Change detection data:
══════════════════════════════

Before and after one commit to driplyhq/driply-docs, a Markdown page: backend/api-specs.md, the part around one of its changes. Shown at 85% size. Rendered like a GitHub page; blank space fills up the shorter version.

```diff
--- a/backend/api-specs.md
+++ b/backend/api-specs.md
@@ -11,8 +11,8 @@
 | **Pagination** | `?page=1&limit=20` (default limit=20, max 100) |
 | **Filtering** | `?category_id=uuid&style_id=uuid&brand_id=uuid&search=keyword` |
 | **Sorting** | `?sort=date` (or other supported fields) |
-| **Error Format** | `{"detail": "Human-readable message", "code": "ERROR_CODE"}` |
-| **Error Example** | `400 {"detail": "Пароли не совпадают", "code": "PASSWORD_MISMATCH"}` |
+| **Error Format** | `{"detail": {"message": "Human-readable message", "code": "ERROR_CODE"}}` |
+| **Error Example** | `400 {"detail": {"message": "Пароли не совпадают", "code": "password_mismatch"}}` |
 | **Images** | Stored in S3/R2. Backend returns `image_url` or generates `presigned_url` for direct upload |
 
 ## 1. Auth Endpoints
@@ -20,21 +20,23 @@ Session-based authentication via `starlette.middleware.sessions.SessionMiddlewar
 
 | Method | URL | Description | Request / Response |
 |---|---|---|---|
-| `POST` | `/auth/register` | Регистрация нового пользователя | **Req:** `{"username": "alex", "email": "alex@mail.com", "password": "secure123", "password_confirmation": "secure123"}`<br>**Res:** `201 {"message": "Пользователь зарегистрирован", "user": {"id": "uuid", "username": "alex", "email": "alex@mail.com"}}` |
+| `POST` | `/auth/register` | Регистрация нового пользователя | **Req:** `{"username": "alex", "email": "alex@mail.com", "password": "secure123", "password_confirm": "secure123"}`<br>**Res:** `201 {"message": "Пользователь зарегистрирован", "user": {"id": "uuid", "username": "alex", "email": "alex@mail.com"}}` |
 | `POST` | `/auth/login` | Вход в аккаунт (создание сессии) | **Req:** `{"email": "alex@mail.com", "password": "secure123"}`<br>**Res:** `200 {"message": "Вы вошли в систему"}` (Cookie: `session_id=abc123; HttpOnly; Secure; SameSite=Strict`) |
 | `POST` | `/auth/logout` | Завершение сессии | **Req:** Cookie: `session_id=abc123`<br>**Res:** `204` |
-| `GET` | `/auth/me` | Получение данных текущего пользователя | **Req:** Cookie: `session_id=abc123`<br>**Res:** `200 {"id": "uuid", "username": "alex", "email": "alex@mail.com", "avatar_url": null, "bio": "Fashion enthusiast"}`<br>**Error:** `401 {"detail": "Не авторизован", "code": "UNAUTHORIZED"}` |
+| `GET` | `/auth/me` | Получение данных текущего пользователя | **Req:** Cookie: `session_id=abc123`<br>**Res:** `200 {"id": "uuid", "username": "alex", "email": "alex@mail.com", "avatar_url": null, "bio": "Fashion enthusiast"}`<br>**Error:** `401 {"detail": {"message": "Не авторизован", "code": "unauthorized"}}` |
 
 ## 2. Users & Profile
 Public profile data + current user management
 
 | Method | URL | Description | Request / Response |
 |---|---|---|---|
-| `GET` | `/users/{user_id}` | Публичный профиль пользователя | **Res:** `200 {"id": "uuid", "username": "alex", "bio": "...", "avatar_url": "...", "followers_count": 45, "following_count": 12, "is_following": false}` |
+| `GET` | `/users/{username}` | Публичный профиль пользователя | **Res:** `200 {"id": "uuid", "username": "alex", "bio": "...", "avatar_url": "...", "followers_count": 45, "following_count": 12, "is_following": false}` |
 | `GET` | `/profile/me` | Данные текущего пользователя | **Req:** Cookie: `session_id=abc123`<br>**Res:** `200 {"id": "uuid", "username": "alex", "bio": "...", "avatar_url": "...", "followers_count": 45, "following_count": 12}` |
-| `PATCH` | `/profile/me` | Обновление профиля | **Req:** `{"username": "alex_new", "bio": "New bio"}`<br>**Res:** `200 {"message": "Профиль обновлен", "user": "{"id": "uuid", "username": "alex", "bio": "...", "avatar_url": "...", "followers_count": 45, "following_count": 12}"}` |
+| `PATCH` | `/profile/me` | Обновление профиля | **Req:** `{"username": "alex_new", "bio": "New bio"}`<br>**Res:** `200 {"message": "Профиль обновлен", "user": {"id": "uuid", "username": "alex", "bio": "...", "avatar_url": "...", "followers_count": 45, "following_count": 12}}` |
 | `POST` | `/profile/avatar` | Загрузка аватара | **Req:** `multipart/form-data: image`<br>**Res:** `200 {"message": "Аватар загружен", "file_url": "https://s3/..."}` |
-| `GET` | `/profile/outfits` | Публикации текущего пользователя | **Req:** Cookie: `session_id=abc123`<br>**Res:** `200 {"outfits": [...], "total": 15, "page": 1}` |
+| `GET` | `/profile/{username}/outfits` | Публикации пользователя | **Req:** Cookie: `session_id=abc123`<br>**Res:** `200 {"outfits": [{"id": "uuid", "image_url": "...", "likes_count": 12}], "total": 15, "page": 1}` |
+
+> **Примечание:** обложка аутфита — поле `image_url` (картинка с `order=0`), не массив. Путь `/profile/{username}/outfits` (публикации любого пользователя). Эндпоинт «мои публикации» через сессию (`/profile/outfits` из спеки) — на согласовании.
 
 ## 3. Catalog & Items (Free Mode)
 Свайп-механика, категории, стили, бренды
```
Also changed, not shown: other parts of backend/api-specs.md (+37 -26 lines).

══════════════════════════════

Assignment =>
Set down the records above once more, exactly as they stand.

Finished exercise =>
Before and after one commit to driplyhq/driply-docs, a Markdown page: backend/api-specs.md, the part around one of its changes. Shown at 85% size. Rendered like a GitHub page; blank space fills up the shorter version.

```diff
--- a/backend/api-specs.md
+++ b/backend/api-specs.md
@@ -11,8 +11,8 @@
 | **Pagination** | `?page=1&limit=20` (default limit=20, max 100) |
 | **Filtering** | `?category_id=uuid&style_id=uuid&brand_id=uuid&search=keyword` |
 | **Sorting** | `?sort=date` (or other supported fields) |
-| **Error Format** | `{"detail": "Human-readable message", "code": "ERROR_CODE"}` |
-| **Error Example** | `400 {"detail": "Пароли не совпадают", "code": "PASSWORD_MISMATCH"}` |
+| **Error Format** | `{"detail": {"message": "Human-readable message", "code": "ERROR_CODE"}}` |
+| **Error Example** | `400 {"detail": {"message": "Пароли не совпадают", "code": "password_mismatch"}}` |
 | **Images** | Stored in S3/R2. Backend returns `image_url` or generates `presigned_url` for direct upload |
 
 ## 1. Auth Endpoints
@@ -20,21 +20,23 @@ Session-based authentication via `starlette.middleware.sessions.SessionMiddlewar
 
 | Method | URL | Description | Request / Response |
 |---|---|---|---|
-| `POST` | `/auth/register` | Регистрация нового пользователя | **Req:** `{"username": "alex", "email": "alex@mail.com", "password": "secure123", "password_confirmation": "secure123"}`<br>**Res:** `201 {"message": "Пользователь зарегистрирован", "user": {"id": "uuid", "username": "alex", "email": "alex@mail.com"}}` |
+| `POST` | `/auth/register` | Регистрация нового пользователя | **Req:** `{"username": "alex", "email": "alex@mail.com", "password": "secure123", "password_confirm": "secure123"}`<br>**Res:** `201 {"message": "Пользователь зарегистрирован", "user": {"id": "uuid", "username": "alex", "email": "alex@mail.com"}}` |
 | `POST` | `/auth/login` | Вход в аккаунт (создание сессии) | **Req:** `{"email": "alex@mail.com", "password": "secure123"}`<br>**Res:** `200 {"message": "Вы вошли в систему"}` (Cookie: `session_id=abc123; HttpOnly; Secure; SameSite=Strict`) |
 | `POST` | `/auth/logout` | Завершение сессии | **Req:** Cookie: `session_id=abc123`<br>**Res:** `204` |
-| `GET` | `/auth/me` | Получение данных текущего пользователя | **Req:** Cookie: `session_id=abc123`<br>**Res:** `200 {"id": "uuid", "username": "alex", "email": "alex@mail.com", "avatar_url": null, "bio": "Fashion enthusiast"}`<br>**Error:** `401 {"detail": "Не авторизован", "code": "UNAUTHORIZED"}` |
+| `GET` | `/auth/me` | Получение данных текущего пользователя | **Req:** Cookie: `session_id=abc123`<br>**Res:** `200 {"id": "uuid", "username": "alex", "email": "alex@mail.com", "avatar_url": null, "bio": "Fashion enthusiast"}`<br>**Error:** `401 {"detail": {"message": "Не авторизован", "code": "unauthorized"}}` |
 
 ## 2. Users & Profile
 Public profile data + current user management
 
 | Method | URL | Description | Request / Response |
 |---|---|---|---|
-| `GET` | `/users/{user_id}` | Публичный профиль пользователя | **Res:** `200 {"id": "uuid", "username": "alex", "bio": "...", "avatar_url": "...", "followers_count": 45, "following_count": 12, "is_following": false}` |
+| `GET` | `/users/{username}` | Публичный профиль пользователя | **Res:** `200 {"id": "uuid", "username": "alex", "bio": "...", "avatar_url": "...", "followers_count": 45, "following_count": 12, "is_following": false}` |
 | `GET` | `/profile/me` | Данные текущего пользователя | **Req:** Cookie: `session_id=abc123`<br>**Res:** `200 {"id": "uuid", "username": "alex", "bio": "...", "avatar_url": "...", "followers_count": 45, "following_count": 12}` |
-| `PATCH` | `/profile/me` | Обновление профиля | **Req:** `{"username": "alex_new", "bio": "New bio"}`<br>**Res:** `200 {"message": "Профиль обновлен", "user": "{"id": "uuid", "username": "alex", "bio": "...", "avatar_url": "...", "followers_count": 45, "following_count": 12}"}` |
+| `PATCH` | `/profile/me` | Обновление профиля | **Req:** `{"username": "alex_new", "bio": "New bio"}`<br>**Res:** `200 {"message": "Профиль обновлен", "user": {"id": "uuid", "username": "alex", "bio": "...", "avatar_url": "...", "followers_count": 45, "following_count": 12}}` |
 | `POST` | `/profile/avatar` | Загрузка аватара | **Req:** `multipart/form-data: image`<br>**Res:** `200 {"message": "Аватар загружен", "file_url": "https://s3/..."}` |
-| `GET` | `/profile/outfits` | Публикации текущего пользователя | **Req:** Cookie: `session_id=abc123`<br>**Res:** `200 {"outfits": [...], "total": 15, "page": 1}` |
+| `GET` | `/profile/{username}/outfits` | Публикации пользователя | **Req:** Cookie: `session_id=abc123`<br>**Res:** `200 {"outfits": [{"id": "uuid", "image_url": "...", "likes_count": 12}], "total": 15, "page": 1}` |
+
+> **Примечание:** обложка аутфита — поле `image_url` (картинка с `order=0`), не массив. Путь `/profile/{username}/outfits` (публикации любого пользователя). Эндпоинт «мои публикации» через сессию (`/profile/outfits` из спеки) — на согласовании.
 
 ## 3. Catalog & Items (Free Mode)
 Свайп-механика, категории, стили, бренды
```
Also changed, not shown: other parts of backend/api-specs.md (+37 -26 lines).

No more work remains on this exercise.